Produced by Irish company Metal Dragon and supported by FilmBase, Circles of the Sun was filmed in the Lithuanian cities of Kaunas and Vilnius, as well as in Moscow and Ballincollig (Ireland), between February 2016 and March 2017. The film is set in 2035. The geopolitical chessboard has changed dramatically, and now the economic driving force of our continent has shifted to the Baltic states, which are in an ongoing conflict with the Russian Federation. Internet and digital technologies have been dismantled during this state of war and can only be used by the police forces and the army for security operations. Against this context, Irish forensic artist Marcel (Dean Kavanagh), accompanied by his wife, criminologist Julia (Yalda Shahidi), arrives in a small town to be apprenticed to David (Jann Clavadetscher), a holographic photographer whose role is to document crime scenes. David and Marcel, with the aid of high-speed holographic “Femto” cameras, start to discover a mysterious world of invisible and faceless criminals.
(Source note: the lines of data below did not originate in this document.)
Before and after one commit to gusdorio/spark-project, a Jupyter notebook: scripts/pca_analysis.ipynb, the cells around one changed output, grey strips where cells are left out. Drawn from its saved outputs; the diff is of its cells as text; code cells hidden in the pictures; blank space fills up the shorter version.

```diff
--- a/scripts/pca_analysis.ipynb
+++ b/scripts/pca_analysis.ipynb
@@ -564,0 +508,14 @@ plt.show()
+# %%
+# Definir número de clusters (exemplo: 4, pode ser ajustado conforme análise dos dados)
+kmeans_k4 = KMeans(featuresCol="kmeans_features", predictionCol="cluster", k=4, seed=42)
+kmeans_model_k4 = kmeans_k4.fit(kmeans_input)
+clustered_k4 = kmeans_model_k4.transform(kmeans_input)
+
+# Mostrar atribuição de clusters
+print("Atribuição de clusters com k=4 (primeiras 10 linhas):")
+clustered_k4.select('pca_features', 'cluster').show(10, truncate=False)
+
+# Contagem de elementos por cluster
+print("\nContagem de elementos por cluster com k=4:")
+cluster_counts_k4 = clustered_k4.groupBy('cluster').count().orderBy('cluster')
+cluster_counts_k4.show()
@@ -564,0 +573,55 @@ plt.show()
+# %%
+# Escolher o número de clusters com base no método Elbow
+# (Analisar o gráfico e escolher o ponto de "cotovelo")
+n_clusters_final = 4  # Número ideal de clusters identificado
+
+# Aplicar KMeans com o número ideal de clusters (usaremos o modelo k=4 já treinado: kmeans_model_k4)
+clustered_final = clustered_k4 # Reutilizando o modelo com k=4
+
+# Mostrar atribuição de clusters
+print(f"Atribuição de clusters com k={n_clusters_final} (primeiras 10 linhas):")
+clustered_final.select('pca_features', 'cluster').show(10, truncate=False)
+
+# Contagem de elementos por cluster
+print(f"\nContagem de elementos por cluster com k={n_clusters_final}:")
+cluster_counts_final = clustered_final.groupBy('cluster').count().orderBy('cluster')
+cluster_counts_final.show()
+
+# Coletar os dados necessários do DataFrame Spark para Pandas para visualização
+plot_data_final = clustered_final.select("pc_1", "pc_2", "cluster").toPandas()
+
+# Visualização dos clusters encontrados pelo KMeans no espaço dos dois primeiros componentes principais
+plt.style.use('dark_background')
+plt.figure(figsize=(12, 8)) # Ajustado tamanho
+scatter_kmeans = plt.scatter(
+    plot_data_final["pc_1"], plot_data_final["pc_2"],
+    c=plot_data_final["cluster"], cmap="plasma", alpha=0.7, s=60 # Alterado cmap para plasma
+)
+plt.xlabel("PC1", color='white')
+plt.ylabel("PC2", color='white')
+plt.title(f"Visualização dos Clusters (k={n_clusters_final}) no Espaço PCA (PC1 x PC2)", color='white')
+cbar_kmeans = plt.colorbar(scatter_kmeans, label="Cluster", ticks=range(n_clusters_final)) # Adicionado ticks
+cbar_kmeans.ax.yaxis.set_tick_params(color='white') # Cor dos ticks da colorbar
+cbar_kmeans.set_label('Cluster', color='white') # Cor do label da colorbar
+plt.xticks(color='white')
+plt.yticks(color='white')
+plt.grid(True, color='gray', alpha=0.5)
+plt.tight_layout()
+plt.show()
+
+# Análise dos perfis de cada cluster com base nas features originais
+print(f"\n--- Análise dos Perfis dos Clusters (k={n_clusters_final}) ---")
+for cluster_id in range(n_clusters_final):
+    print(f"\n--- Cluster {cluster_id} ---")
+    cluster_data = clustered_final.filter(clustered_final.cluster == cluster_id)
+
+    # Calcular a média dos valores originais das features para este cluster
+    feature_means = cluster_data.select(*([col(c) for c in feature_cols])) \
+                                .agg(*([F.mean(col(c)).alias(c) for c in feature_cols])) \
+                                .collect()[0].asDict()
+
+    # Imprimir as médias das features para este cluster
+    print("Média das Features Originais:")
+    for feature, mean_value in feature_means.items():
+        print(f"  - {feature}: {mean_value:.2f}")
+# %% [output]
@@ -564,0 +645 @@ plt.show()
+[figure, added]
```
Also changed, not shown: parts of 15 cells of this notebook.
Lambert's fourth work is heavily grounded in unconventional, atmospheric filmmaking, rather than in plot development: the film’s cinematography is fascinating and disquieting, dominated by the extensive usage of blue tones, chiaroscuros, shadows, extreme close-ups, details and editing transitions. His unique cinematic style, together with the expertly constructed soundscape, provides an immersive and claustrophobic experience that shakes, confounds and invites viewers to analyse the different layers of meaning and to find possible interpretations of every single scene. The constant disruption of the space-time continuum contributes to the feeling of being in an endless loop, which slowly evolves and leads the viewers to a new chapter of the story.
The performances by the three lead actors perfectly embody the spirit of Lambert's visual poetry: the dialogue is kept to a minimum, and their interpretations are mostly carried by their actions and facial expressions. The director's visual-arts background is exploited here on the grandest scale imaginable. A higher budget would probably have amplified the evocative power of some scenes; however, the final outcome is still enjoyable and meets the demands of fans of experimental filmmaking.
Finally, special mention must be made of the soundtrack, which has strong echoes of Vangelis' musical work but has been rearranged in a highly original way, enriched by some notable world-music vibes.
Circles of the Sun is a film experience that privileges a non-linear narrative, minimal dialogue and visual metaphors, and successfully shakes up the viewer through a number of powerful images and their suggestions.
Metal Dragon, the Irish production company behind this feature, is also in charge of its festival and theatrical distribution.
Did you enjoy reading this article? Please subscribe to our newsletter to receive more stories like this directly in your inbox.